I Turn to My Mother’s Book
There are some books it takes me a while to get through, but I don’t see any point in just flipping through long books on serious topics. If one is going to take the time and trouble to read such books, it only makes sense to read them carefully. The good ones merit attention, and why bother with any other kind? After a long trudge through history, however, and at the end of a week marked by more immediate political strife, I needed to a break, and so I picked up this old book that belonged to my mother when she was a girl and that my sisters and I read repeatedly when we were young.
I turn to her book to hold my mother close again, since we lost her nine months ago, and also to try to capture something of what she must have been like when she was a schoolgirl.
I turn to my mother’s book to recapture my own girlhood, too, those long summer days spent reading -- sometimes reading this very book -- on our family home’s front porch, corn rippling in the fields across the road, apples ripening in the trees below and behind the house. Each soft, worn page that has worked loose from the binding I turn over with care as I read.
Was my parents’ little grey-shingled house in South Dakota my mother’s “house of dreams”? They look so young and happy in the old black-and-white snapshots.
I am not a collector of valuable editions, but the value of some of my books goes way beyond price.

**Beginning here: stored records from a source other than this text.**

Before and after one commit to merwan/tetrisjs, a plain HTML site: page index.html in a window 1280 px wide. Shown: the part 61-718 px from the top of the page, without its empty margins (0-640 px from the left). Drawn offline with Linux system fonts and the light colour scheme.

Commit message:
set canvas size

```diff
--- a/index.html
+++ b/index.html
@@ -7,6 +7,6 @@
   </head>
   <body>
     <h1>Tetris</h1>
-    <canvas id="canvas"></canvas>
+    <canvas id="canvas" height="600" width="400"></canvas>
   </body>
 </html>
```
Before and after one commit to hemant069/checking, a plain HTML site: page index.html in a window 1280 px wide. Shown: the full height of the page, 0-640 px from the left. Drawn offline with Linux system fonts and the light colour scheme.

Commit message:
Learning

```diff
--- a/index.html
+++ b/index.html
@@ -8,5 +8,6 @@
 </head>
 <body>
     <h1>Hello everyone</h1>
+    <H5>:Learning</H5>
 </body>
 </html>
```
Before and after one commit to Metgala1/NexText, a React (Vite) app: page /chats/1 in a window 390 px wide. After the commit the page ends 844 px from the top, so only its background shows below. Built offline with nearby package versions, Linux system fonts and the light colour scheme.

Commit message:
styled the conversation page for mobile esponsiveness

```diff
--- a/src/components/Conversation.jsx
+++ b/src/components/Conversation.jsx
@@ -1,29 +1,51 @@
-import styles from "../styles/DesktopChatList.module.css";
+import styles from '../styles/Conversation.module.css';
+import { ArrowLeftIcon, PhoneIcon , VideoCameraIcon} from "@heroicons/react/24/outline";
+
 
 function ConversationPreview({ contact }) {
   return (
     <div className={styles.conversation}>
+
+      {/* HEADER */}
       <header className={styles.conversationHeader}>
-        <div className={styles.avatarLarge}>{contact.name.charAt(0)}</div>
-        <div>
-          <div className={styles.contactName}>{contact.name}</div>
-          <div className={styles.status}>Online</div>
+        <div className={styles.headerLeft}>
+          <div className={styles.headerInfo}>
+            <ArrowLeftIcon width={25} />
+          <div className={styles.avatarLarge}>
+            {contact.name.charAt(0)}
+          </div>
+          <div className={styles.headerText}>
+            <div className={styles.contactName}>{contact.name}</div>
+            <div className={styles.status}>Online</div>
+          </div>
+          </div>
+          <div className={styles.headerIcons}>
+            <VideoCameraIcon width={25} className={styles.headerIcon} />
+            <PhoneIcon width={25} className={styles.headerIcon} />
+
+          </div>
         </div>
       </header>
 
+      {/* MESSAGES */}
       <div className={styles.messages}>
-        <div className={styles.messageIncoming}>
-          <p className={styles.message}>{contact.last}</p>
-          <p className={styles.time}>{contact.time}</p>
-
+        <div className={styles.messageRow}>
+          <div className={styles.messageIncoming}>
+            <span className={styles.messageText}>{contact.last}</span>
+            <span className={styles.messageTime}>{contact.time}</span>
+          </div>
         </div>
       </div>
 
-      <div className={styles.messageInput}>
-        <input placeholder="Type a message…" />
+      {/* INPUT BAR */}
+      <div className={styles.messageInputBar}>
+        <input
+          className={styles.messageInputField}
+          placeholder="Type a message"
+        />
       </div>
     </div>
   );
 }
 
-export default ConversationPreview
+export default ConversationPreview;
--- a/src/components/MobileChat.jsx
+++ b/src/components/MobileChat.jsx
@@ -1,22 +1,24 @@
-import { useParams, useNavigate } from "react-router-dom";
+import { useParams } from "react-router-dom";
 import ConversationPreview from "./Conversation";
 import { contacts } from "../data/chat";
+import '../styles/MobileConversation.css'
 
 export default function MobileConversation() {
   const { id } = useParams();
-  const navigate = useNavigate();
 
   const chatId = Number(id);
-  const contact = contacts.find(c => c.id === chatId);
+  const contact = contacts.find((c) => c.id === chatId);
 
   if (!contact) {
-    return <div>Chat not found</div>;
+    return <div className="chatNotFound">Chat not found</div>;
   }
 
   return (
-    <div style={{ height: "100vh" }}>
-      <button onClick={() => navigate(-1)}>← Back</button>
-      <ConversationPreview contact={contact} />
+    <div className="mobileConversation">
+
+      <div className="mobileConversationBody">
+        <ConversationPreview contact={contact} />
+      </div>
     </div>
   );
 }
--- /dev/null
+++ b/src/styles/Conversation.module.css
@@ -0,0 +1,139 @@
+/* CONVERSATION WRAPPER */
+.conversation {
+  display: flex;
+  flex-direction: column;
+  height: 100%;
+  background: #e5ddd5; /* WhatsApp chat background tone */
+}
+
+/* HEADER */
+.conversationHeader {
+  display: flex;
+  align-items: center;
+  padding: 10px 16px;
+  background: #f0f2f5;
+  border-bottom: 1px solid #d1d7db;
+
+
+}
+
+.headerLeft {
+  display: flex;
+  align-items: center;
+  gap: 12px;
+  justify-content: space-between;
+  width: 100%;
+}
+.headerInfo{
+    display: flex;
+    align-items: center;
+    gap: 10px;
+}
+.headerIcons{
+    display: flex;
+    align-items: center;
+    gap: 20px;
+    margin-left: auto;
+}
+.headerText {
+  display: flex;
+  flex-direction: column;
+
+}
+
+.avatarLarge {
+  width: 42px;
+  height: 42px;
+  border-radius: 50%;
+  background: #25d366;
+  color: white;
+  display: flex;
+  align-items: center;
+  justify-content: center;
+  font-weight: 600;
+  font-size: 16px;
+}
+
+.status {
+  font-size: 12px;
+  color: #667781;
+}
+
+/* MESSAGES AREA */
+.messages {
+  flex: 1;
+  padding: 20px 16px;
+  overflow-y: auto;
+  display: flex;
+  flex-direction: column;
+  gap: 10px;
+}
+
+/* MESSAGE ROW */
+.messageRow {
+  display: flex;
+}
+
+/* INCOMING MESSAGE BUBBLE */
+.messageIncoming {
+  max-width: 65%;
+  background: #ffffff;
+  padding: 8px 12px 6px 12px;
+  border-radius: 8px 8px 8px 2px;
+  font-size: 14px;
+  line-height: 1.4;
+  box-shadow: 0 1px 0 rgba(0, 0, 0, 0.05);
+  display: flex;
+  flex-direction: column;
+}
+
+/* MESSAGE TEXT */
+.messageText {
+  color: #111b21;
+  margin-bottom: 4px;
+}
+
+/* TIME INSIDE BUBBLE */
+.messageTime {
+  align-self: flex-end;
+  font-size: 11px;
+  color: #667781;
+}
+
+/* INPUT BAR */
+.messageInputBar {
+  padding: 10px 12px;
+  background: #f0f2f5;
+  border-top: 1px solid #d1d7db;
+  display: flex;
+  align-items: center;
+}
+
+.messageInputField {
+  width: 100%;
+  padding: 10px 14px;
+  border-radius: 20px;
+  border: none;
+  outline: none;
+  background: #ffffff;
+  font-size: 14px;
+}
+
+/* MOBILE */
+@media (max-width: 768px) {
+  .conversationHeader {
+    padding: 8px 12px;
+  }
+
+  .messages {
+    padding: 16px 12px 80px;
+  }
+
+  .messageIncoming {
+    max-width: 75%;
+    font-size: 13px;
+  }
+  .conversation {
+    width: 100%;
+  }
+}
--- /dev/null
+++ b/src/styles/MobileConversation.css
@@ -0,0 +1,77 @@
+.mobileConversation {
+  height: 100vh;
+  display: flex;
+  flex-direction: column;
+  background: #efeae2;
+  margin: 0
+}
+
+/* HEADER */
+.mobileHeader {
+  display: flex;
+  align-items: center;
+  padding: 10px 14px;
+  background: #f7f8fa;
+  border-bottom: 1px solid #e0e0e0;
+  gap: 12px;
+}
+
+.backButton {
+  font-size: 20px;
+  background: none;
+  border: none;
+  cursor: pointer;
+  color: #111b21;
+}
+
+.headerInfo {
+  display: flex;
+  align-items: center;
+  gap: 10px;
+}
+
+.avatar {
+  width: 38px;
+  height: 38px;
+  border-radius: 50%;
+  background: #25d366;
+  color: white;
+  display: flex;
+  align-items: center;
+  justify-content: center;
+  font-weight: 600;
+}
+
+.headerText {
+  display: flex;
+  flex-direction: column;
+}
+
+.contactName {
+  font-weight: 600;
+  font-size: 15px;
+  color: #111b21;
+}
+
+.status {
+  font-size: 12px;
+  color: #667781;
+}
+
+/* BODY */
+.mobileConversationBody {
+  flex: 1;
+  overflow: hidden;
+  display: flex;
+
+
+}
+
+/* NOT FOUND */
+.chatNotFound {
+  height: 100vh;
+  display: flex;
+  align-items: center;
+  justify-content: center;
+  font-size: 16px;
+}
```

As I hold this dilapidated volume, an inexpensive reprint to begin with of a title published in 1917, I know that I hold a treasure in my hands.